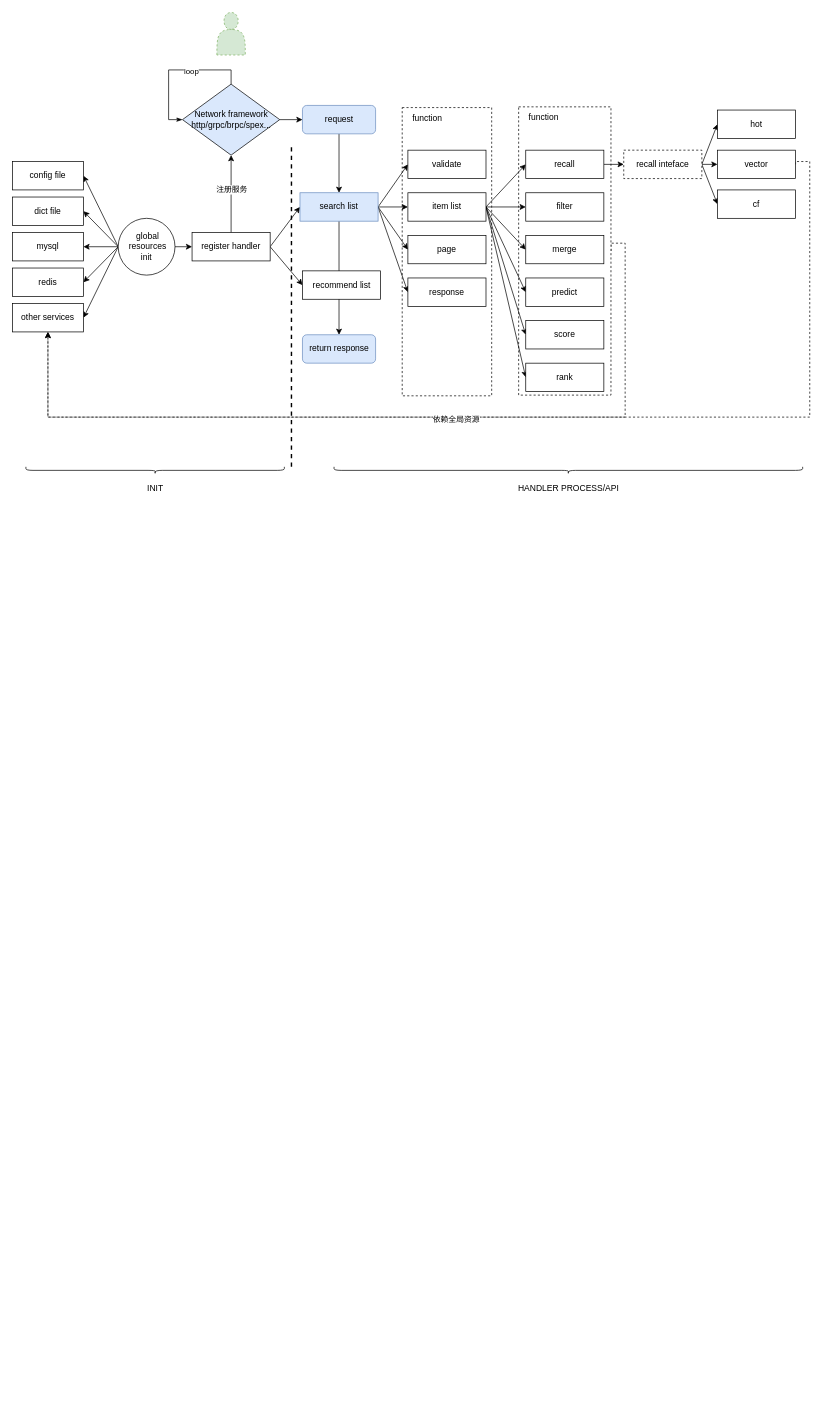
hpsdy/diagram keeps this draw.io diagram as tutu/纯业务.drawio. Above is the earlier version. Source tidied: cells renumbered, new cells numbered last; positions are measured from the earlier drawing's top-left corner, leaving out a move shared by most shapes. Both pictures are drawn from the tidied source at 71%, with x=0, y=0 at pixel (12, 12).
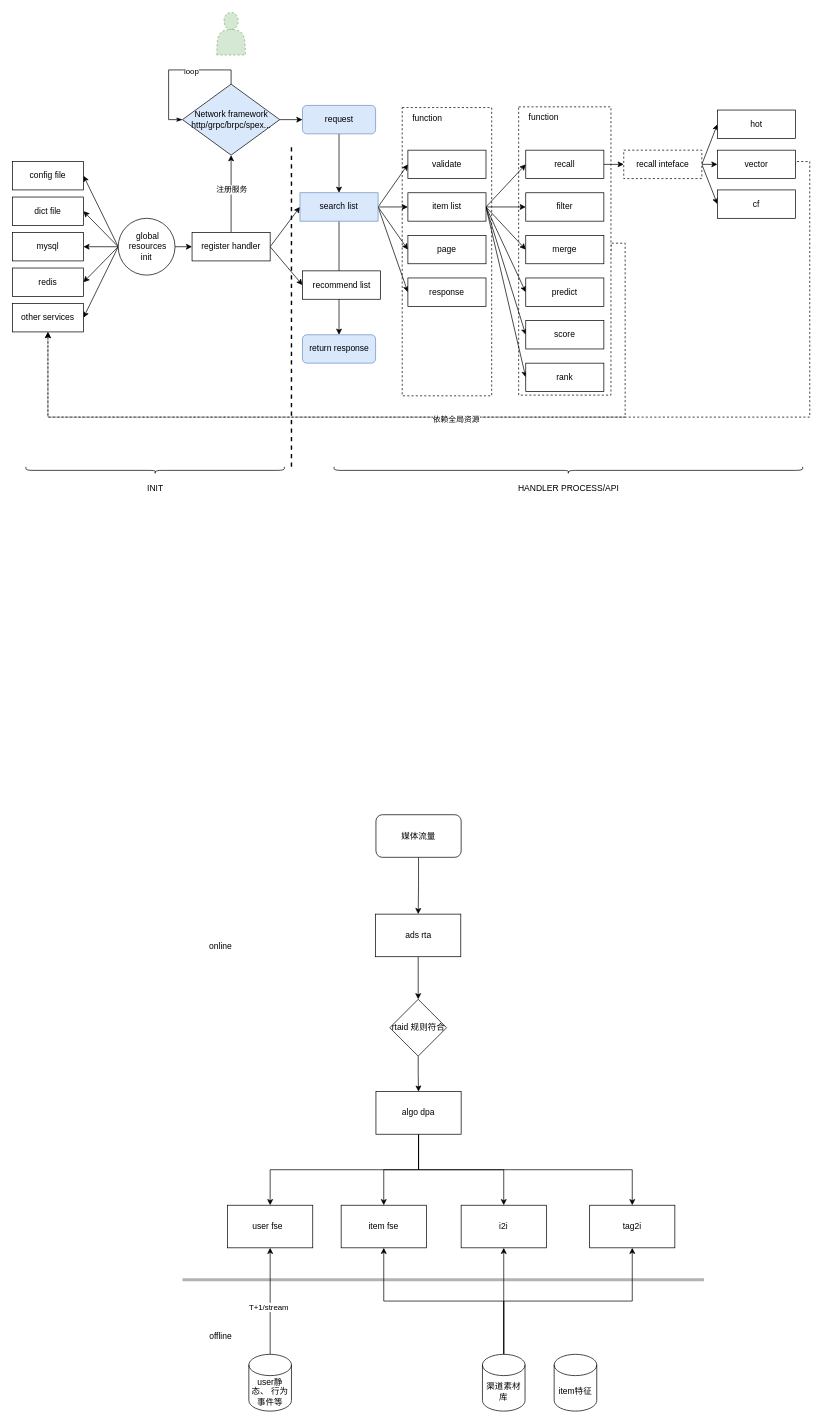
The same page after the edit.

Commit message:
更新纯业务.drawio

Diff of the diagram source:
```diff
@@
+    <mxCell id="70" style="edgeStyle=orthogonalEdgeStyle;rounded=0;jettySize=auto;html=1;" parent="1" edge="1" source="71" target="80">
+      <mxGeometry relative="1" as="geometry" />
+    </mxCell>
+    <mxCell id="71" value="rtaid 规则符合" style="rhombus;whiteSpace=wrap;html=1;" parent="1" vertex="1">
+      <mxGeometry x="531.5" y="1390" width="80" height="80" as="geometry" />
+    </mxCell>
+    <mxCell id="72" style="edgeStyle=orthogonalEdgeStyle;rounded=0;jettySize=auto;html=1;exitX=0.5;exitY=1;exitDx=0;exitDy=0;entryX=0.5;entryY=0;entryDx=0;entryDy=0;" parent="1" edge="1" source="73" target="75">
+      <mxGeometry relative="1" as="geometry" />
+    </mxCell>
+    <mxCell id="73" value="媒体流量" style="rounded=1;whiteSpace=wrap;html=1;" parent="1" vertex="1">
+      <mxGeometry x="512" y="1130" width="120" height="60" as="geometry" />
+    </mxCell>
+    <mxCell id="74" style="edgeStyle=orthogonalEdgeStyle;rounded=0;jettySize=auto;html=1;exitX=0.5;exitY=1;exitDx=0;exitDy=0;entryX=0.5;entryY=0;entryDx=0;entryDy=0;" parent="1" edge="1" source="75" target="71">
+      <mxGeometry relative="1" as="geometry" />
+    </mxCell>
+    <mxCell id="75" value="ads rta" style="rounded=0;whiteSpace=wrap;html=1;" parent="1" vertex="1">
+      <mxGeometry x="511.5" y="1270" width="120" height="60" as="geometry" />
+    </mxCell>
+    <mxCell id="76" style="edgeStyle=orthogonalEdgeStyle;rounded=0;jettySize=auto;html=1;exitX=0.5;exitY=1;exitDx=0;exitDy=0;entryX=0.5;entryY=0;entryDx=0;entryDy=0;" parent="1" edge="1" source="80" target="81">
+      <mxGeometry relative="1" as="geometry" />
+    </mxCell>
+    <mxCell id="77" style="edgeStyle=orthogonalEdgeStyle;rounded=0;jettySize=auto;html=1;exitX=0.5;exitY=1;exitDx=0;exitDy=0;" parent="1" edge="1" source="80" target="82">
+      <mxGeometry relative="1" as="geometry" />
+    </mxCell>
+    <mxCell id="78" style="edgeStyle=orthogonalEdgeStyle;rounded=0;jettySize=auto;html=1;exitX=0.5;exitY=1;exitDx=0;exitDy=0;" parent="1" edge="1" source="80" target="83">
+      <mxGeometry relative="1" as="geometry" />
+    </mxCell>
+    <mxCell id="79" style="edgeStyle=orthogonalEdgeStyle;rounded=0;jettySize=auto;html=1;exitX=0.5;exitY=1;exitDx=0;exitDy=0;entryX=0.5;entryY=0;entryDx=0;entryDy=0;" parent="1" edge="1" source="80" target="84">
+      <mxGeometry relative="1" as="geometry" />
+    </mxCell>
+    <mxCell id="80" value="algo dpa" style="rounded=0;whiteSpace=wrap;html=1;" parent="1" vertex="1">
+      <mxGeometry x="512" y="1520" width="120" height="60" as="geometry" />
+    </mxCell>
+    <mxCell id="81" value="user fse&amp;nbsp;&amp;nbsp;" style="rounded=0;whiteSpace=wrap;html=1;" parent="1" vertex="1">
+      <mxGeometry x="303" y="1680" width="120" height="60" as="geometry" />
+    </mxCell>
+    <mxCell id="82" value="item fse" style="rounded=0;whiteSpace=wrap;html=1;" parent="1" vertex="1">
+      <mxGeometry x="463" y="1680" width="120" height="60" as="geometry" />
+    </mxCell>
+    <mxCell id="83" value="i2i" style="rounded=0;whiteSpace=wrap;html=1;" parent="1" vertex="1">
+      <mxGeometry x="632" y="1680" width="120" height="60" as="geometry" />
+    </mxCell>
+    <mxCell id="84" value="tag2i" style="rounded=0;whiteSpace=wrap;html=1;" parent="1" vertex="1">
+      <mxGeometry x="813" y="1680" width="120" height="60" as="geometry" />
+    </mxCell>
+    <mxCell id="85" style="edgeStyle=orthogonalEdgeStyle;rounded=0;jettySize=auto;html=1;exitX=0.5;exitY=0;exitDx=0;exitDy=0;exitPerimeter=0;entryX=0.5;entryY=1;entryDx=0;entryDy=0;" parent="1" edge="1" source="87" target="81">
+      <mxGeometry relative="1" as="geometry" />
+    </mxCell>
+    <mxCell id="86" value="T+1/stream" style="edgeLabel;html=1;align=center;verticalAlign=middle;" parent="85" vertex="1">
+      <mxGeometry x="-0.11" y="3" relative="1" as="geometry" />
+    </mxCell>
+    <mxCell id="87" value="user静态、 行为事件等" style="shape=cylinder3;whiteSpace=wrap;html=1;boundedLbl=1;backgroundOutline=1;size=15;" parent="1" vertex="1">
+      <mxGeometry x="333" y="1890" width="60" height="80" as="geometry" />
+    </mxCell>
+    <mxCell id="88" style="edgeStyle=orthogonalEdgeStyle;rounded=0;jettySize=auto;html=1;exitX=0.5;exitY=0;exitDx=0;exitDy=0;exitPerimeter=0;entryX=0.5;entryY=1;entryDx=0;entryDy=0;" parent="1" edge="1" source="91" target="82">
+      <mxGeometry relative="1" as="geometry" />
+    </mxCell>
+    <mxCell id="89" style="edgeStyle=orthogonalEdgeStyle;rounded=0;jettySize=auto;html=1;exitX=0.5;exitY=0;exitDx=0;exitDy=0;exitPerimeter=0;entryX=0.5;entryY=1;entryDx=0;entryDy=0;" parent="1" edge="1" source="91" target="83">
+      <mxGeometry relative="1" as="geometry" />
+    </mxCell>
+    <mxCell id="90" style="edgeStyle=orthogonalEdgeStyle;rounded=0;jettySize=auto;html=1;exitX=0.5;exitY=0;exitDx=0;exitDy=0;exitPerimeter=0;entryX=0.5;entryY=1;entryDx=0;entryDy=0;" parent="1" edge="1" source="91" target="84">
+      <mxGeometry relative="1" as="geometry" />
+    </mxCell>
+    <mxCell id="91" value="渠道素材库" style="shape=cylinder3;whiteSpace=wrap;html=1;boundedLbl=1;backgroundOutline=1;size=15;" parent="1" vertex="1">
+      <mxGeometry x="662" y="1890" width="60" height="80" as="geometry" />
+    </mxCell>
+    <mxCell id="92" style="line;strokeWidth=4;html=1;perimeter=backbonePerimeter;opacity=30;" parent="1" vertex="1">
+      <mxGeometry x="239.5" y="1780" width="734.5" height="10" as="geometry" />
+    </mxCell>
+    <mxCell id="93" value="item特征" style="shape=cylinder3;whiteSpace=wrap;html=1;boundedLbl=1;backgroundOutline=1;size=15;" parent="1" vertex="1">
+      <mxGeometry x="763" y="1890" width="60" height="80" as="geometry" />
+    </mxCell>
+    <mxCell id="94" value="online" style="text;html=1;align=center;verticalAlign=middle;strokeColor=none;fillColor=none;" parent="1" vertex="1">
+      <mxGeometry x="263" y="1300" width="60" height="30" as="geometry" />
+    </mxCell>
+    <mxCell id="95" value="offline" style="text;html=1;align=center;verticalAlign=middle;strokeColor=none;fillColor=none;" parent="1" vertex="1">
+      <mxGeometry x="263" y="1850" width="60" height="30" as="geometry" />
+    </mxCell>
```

=====

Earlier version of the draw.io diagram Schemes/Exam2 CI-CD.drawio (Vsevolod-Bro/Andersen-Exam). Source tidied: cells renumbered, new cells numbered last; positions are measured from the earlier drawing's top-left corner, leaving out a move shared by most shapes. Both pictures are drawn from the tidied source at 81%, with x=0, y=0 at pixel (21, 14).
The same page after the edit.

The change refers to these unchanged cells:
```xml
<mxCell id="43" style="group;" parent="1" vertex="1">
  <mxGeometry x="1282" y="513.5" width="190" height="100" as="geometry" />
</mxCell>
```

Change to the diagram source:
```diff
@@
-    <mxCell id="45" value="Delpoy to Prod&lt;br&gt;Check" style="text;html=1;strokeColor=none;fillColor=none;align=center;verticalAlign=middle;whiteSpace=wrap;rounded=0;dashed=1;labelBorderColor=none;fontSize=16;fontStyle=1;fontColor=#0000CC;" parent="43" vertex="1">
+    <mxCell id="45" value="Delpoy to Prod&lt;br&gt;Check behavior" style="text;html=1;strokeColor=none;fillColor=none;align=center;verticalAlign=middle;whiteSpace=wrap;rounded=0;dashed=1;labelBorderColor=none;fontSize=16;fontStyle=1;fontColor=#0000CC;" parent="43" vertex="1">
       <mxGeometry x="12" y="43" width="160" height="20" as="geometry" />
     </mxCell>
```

=====

**REQUIRED WORK:** Your answer is a single number: the count of lines in the records holding the string "fontSize".

**ANSWER AREA:** 2